(Beginning of DATA FOR PROCESSING)

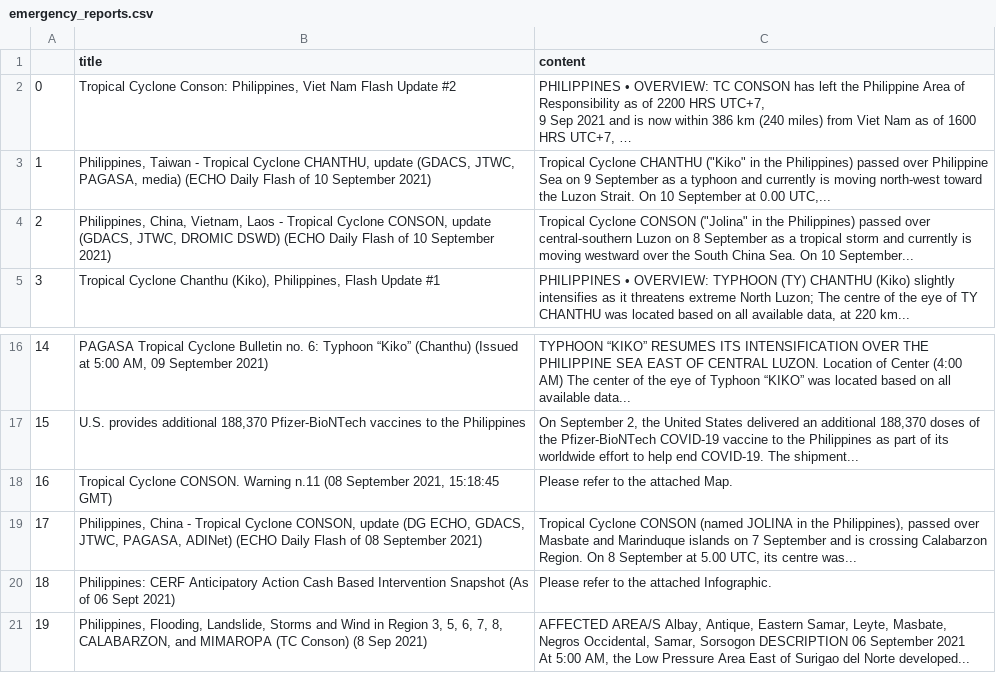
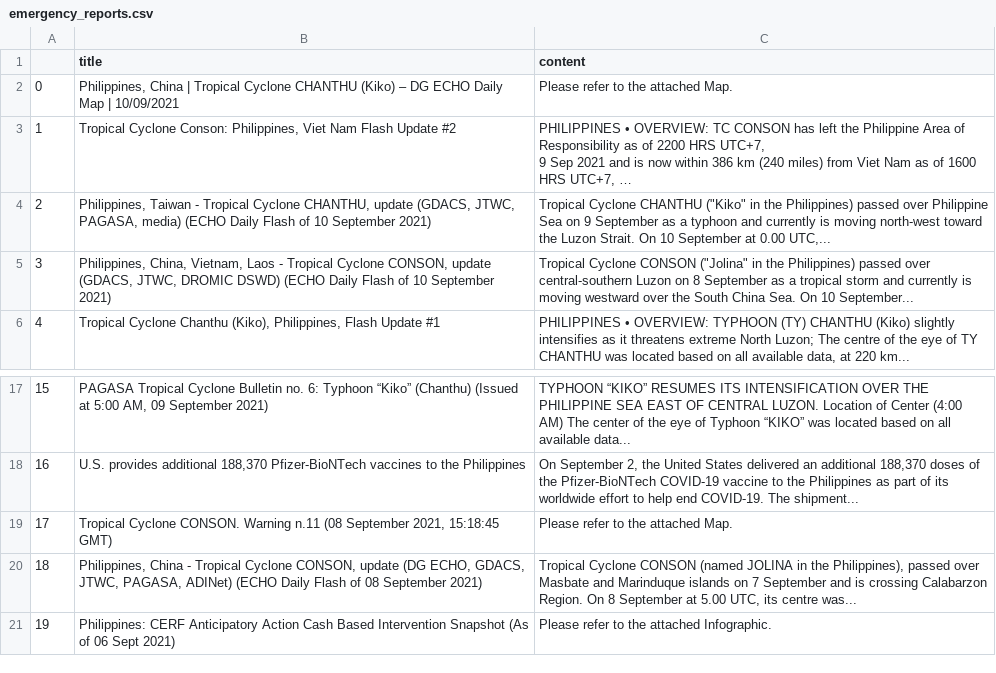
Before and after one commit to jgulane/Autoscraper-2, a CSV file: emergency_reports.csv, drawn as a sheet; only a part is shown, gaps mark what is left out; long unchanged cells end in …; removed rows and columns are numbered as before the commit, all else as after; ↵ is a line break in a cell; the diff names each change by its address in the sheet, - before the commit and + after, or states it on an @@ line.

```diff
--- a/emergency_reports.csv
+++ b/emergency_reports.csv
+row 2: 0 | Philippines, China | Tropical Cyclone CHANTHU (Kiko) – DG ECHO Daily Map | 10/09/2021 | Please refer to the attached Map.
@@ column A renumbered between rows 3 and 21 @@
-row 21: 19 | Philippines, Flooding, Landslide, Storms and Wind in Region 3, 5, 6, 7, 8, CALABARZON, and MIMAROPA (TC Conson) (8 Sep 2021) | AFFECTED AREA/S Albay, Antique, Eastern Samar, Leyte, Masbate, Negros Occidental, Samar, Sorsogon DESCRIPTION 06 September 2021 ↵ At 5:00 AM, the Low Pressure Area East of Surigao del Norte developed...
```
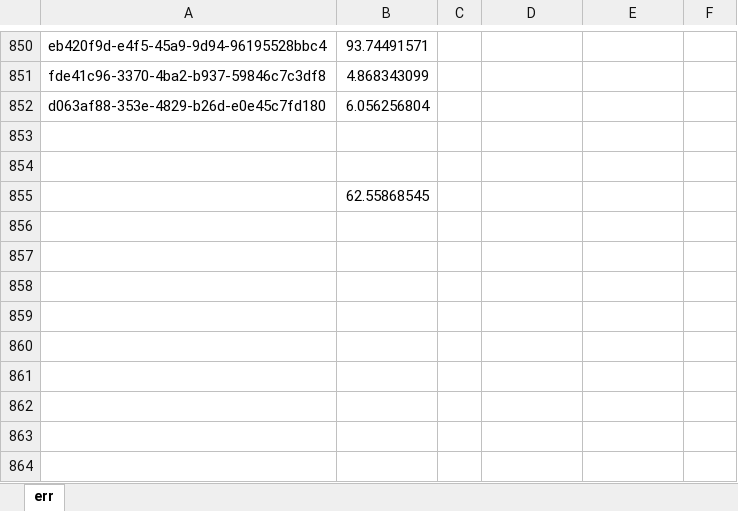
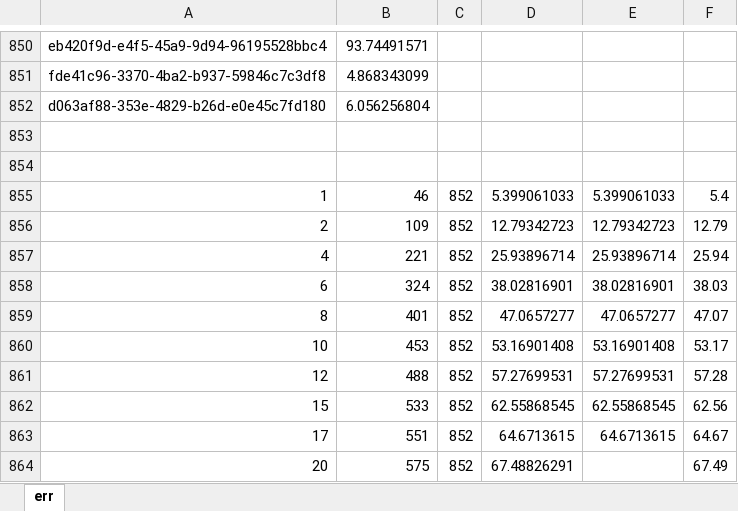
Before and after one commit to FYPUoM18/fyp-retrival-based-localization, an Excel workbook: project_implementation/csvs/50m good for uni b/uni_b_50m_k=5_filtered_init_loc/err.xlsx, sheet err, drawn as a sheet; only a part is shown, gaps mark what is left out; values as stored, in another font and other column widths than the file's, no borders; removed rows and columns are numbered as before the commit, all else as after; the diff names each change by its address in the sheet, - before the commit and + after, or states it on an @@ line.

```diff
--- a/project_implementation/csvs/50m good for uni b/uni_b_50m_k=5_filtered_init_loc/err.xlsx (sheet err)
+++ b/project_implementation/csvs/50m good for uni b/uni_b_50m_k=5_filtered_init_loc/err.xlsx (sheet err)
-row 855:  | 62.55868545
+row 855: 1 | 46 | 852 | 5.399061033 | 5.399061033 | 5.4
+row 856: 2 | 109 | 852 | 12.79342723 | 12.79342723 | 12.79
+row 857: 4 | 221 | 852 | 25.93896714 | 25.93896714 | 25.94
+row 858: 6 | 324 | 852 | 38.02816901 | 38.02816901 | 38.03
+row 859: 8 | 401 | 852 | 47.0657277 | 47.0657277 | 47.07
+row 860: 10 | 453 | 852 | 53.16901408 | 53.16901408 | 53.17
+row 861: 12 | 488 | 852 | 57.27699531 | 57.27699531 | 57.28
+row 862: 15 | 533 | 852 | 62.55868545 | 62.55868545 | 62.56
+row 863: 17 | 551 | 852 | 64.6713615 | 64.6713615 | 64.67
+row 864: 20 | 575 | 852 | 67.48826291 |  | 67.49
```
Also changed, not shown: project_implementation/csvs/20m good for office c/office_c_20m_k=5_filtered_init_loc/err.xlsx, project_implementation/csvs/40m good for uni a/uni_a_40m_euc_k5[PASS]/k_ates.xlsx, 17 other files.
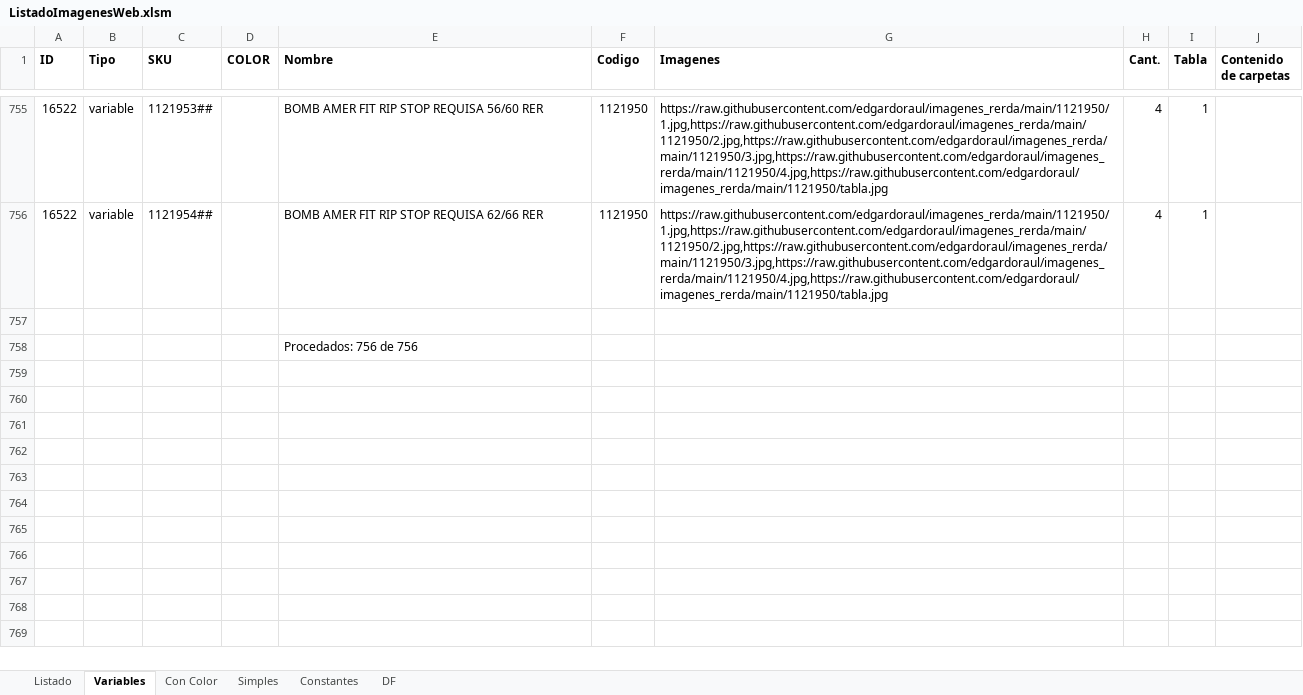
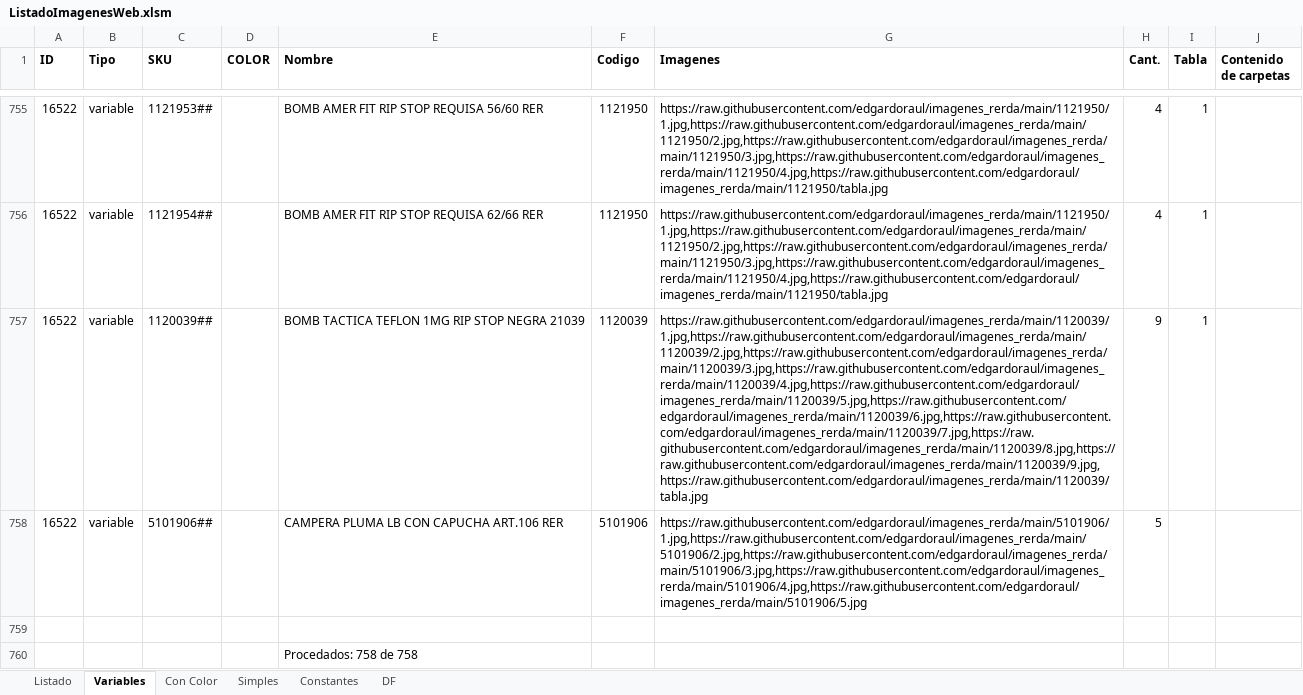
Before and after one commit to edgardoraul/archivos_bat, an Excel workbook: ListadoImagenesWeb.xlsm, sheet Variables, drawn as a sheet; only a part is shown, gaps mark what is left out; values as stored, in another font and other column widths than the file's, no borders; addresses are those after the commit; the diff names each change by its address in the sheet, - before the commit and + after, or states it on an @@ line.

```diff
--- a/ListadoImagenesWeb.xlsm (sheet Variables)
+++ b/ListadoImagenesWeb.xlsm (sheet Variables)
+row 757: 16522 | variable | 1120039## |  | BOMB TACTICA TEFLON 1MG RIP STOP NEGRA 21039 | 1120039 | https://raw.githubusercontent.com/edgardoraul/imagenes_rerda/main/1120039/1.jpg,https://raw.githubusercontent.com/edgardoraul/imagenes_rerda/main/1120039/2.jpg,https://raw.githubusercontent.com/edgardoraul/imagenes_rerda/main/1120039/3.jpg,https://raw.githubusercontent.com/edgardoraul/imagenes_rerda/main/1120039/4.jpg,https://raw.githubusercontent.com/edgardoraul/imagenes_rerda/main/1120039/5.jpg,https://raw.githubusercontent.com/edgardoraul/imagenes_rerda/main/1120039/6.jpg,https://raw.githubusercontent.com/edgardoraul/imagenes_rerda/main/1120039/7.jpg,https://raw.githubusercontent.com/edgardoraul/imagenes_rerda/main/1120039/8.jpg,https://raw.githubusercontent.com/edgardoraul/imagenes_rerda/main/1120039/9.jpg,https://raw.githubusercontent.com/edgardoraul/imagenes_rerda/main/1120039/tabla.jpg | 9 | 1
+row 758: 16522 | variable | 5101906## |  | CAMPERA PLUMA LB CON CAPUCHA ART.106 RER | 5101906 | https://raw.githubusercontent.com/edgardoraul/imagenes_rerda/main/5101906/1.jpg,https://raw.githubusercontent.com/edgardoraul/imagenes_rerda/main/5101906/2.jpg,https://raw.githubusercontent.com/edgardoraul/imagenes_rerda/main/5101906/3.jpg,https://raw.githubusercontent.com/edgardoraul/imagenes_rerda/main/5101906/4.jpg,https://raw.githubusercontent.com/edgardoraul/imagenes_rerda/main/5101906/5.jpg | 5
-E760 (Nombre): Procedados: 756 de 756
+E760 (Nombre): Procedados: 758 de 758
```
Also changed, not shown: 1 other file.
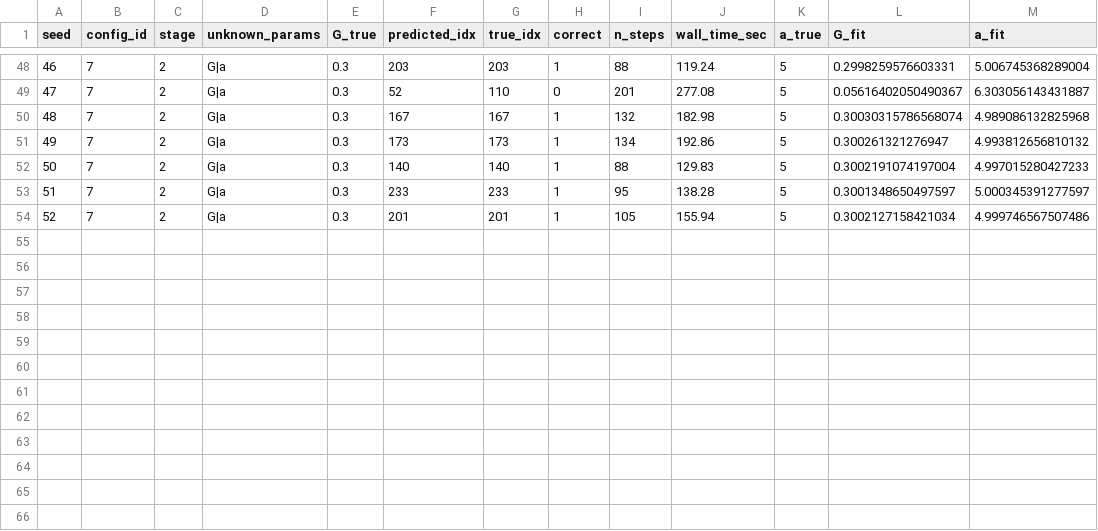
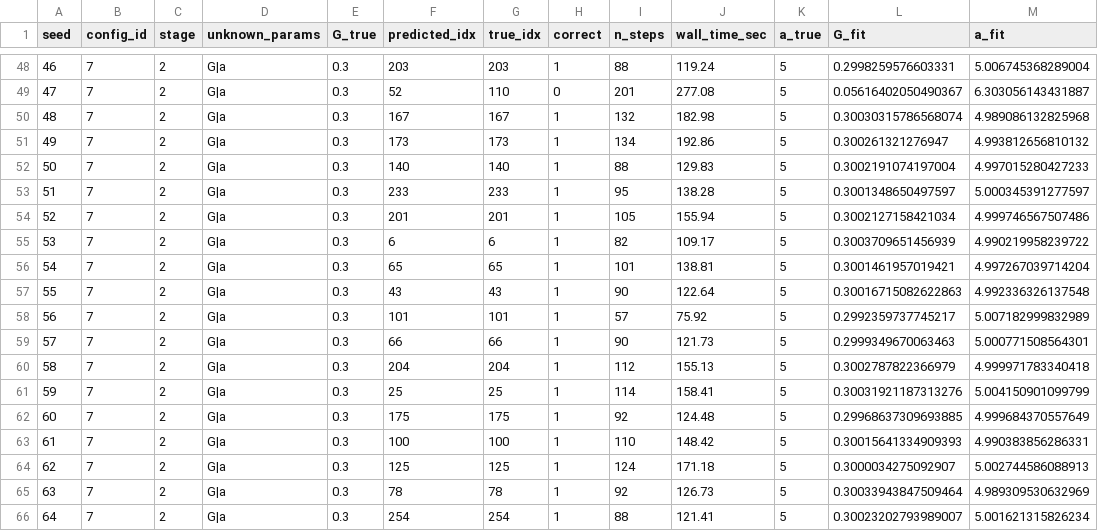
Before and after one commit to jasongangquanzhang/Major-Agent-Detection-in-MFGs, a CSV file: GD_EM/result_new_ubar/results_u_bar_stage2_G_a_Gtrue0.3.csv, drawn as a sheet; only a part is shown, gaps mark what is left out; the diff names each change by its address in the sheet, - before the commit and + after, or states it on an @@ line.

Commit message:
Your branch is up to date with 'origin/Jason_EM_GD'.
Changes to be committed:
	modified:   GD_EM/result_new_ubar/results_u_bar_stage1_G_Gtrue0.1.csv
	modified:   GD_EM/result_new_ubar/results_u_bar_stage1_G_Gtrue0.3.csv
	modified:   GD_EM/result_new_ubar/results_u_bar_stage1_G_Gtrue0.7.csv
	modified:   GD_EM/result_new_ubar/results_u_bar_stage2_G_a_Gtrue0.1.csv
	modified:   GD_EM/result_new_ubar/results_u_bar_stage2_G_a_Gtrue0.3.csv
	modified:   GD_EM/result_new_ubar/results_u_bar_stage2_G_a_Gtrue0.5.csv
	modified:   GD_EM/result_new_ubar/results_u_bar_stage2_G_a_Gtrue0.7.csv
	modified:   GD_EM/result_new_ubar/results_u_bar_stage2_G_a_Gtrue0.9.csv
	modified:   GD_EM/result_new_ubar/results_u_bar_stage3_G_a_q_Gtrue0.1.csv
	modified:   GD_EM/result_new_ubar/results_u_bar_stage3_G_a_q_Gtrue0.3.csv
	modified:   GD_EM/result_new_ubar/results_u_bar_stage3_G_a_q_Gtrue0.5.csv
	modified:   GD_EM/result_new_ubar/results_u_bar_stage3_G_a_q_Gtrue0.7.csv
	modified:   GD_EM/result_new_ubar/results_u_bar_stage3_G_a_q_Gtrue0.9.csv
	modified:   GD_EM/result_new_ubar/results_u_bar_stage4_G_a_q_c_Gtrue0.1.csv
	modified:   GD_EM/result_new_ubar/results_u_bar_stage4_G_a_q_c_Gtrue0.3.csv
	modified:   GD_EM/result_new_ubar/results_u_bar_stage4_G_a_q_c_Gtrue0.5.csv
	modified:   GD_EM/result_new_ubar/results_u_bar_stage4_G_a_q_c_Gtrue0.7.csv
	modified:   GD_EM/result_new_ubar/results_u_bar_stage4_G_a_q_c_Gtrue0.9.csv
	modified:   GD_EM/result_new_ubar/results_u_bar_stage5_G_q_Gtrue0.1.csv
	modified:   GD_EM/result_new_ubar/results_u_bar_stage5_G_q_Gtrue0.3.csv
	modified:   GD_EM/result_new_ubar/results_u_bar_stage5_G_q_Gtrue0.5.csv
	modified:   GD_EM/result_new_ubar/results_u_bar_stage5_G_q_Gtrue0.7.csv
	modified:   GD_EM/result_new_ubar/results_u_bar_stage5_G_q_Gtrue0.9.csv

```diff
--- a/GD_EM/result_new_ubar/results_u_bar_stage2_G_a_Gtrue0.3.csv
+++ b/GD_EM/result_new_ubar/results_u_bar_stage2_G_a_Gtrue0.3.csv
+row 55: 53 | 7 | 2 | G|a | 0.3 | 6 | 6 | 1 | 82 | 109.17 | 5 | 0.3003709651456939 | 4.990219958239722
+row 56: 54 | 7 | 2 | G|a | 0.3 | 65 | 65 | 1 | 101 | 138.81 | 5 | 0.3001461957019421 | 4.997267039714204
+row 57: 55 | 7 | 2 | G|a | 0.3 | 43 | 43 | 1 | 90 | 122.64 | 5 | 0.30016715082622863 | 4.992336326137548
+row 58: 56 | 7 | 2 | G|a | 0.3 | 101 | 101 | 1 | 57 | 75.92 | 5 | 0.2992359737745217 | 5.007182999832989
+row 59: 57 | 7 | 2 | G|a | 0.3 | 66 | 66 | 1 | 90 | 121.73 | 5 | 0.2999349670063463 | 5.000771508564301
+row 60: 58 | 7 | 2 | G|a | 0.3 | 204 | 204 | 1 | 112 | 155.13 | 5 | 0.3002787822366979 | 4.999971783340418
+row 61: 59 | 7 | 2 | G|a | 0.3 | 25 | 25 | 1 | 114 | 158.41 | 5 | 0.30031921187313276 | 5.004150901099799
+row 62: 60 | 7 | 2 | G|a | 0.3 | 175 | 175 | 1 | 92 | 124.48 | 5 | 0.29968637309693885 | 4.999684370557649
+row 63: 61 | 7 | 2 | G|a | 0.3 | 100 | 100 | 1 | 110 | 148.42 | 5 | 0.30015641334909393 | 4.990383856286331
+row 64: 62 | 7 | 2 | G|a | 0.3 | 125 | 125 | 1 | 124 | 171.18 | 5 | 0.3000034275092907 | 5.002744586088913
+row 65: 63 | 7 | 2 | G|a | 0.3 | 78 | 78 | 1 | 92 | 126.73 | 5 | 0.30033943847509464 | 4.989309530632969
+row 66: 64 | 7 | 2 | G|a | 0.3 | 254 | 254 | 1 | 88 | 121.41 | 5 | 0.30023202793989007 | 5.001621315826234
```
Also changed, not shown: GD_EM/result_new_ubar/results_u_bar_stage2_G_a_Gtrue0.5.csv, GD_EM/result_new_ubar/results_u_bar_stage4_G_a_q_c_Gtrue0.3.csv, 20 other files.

(End of DATA FOR PROCESSING)

§ **WHAT YOU WILL DO**
Looking at the records above, count the lines with the word "Also" in them; reply with the number only.

§ **ANSWER BELOW**
3